These were good rolls. Really good. Warm out of the oven, they were soft and delicious, slightly sweet and familiar. If you have multiple food allergies, these are the rolls for you. However, after a couple of hours, they were too stiff for our taste. I want cinnamon rolls that taste great without the frosting. Since we can eat eggs, I’m going to make another batch with one added, plus some other tweaks, to make the rolls more supple.
Watch this space. In a few days, I’ll have an update on the next batch.
(Click here to see the update on the process. Final recipe coming soon.)
1 cup whole milk
1/4 cup canola oil
1/4 cup granulated sugar
1 cup sorghum flour
1/2 cup potato starch
1/2 cup tapioca flour
1/4 cup cornstarch
1/2 teaspoon xanthan gum
2 teaspoons baking powder
1/2 teaspoon fine sea salt
2 1/4 teaspoons (1 packet) active-dry yeast
1/2 cup butter, melted
1/4 cup granulated sugar

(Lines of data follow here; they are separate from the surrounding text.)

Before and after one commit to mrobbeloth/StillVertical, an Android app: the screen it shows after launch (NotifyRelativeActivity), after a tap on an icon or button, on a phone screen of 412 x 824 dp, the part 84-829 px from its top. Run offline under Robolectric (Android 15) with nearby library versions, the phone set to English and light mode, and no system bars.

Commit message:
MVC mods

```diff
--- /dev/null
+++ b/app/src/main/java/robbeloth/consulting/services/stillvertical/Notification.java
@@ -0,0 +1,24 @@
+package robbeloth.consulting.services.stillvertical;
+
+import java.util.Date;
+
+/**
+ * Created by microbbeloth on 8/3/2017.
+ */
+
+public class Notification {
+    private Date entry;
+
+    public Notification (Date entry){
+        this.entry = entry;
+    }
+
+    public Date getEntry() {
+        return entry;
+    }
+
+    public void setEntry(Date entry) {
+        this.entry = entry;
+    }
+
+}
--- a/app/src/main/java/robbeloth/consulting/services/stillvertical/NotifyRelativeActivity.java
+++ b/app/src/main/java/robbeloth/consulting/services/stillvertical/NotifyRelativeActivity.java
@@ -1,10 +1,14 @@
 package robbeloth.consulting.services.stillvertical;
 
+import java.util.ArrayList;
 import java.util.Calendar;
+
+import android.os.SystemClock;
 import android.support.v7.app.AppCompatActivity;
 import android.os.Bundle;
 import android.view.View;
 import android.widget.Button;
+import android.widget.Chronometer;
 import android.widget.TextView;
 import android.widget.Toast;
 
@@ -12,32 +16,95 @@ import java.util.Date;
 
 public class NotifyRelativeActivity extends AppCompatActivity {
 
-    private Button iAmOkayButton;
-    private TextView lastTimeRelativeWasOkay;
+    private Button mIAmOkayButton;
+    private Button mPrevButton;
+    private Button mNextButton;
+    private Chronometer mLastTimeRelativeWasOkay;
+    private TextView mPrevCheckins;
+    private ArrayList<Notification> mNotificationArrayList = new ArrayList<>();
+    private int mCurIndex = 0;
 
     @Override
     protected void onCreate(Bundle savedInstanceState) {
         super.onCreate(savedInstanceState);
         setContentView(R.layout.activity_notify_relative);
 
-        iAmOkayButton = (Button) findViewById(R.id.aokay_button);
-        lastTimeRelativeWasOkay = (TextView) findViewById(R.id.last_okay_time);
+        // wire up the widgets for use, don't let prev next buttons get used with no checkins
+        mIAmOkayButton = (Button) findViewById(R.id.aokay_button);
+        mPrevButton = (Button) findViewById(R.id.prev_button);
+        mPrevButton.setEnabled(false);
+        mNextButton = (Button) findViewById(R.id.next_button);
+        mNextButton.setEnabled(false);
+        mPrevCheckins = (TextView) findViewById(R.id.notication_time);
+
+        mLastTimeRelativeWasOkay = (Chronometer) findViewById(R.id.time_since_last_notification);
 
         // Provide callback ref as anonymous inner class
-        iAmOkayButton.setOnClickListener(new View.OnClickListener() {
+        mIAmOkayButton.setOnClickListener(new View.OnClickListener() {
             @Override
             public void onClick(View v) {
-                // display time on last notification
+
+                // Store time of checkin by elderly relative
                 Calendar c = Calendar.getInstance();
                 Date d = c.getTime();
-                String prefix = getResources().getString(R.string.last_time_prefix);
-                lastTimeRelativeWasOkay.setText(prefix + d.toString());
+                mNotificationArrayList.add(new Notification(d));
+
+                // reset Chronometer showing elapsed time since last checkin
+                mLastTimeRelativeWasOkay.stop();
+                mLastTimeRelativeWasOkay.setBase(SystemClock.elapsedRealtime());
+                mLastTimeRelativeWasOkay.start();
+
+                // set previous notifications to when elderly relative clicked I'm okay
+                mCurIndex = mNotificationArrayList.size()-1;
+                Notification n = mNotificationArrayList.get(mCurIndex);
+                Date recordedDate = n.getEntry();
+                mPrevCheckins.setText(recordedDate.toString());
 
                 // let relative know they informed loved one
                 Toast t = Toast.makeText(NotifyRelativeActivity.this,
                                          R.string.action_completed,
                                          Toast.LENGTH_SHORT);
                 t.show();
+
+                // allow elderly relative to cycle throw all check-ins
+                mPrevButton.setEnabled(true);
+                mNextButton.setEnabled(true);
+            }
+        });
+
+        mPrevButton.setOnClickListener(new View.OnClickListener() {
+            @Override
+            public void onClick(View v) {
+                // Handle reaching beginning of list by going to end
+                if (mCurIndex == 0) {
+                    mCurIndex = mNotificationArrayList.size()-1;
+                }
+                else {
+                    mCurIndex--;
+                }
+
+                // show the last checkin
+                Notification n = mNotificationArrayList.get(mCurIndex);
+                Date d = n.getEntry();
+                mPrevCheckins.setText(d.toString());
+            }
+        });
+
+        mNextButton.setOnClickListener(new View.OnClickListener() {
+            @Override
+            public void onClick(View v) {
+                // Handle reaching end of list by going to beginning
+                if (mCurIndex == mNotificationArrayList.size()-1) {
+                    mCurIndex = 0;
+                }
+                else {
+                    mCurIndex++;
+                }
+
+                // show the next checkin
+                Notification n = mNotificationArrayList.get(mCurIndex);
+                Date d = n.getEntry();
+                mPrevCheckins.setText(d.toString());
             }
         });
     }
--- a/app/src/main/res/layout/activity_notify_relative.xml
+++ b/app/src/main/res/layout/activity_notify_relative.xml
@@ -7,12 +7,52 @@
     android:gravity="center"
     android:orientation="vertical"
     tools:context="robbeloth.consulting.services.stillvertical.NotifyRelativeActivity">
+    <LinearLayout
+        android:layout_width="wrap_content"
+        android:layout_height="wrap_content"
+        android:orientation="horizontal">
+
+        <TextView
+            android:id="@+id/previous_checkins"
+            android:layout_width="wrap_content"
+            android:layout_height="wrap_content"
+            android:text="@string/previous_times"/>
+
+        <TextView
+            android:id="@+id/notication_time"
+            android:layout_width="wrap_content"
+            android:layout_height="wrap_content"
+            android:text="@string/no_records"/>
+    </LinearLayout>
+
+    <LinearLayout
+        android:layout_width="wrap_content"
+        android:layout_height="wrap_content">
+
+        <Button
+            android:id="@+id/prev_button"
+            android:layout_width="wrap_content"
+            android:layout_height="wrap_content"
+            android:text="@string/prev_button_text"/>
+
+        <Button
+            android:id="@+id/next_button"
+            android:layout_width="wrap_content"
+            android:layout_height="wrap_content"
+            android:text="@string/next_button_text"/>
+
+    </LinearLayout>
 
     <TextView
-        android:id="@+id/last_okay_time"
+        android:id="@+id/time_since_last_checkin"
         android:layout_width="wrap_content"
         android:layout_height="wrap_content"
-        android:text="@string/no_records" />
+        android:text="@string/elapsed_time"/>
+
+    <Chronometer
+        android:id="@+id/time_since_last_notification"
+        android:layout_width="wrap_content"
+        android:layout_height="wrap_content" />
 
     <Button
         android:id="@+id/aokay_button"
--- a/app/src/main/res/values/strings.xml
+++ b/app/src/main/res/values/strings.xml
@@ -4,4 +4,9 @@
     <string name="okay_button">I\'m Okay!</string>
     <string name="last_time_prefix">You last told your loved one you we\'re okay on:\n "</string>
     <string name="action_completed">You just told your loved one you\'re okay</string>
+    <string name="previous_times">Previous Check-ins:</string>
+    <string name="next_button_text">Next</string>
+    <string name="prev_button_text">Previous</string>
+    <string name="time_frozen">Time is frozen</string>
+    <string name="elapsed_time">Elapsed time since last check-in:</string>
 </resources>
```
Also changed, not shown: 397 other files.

2 teaspoons ground cinnamon
Combine the milk, oil, and sugar in a medium saucepan. Turn the burn on medium heat and bring the liquid up to warm, just barely above the temperature of your skin. Turn off the heat and let it sit.
Mix all the flours, xanthan gum, baking powder, salt, and yeast.
Pour the milk mixture into the dry ingredients. Blend them well. (A stand mixer works well here, as does a food processor.)
Turn the dough into a large, greased bowl. Cover the bowl. Let it sit in a warm place in your kitchen and rise for 1 hour.
Put the cinnamon roll dough between two large pieces of parchment paper. Roll it out to about 1/4-inch thickness, as wide as you can. (I make a ragged rectangle.)
Spread 1/4 cup of the melted butter over the top of the dough, leaving about 1/2 inch along the edges. Combine the sugar and cinnamon and sprinkle it over the dough.
Carefully, using the bottom piece of parchment paper as your guide, roll the dough into a log, as tightly as you can.
Pour the remaining melted butter into the bottom of a pie pan. Cut the log of dough into 12 pieces and transfer the rolls to the buttered pan. Put the pan of rolls into a warm place in the kitchen and let them rise for 1 hour.
preheat the oven to 350°.
Bake the rolls until they are golden brown, about 25 to 30 minutes in our house.
Glaze or ice as you see fit.
Makes 12 cinnamon rolls.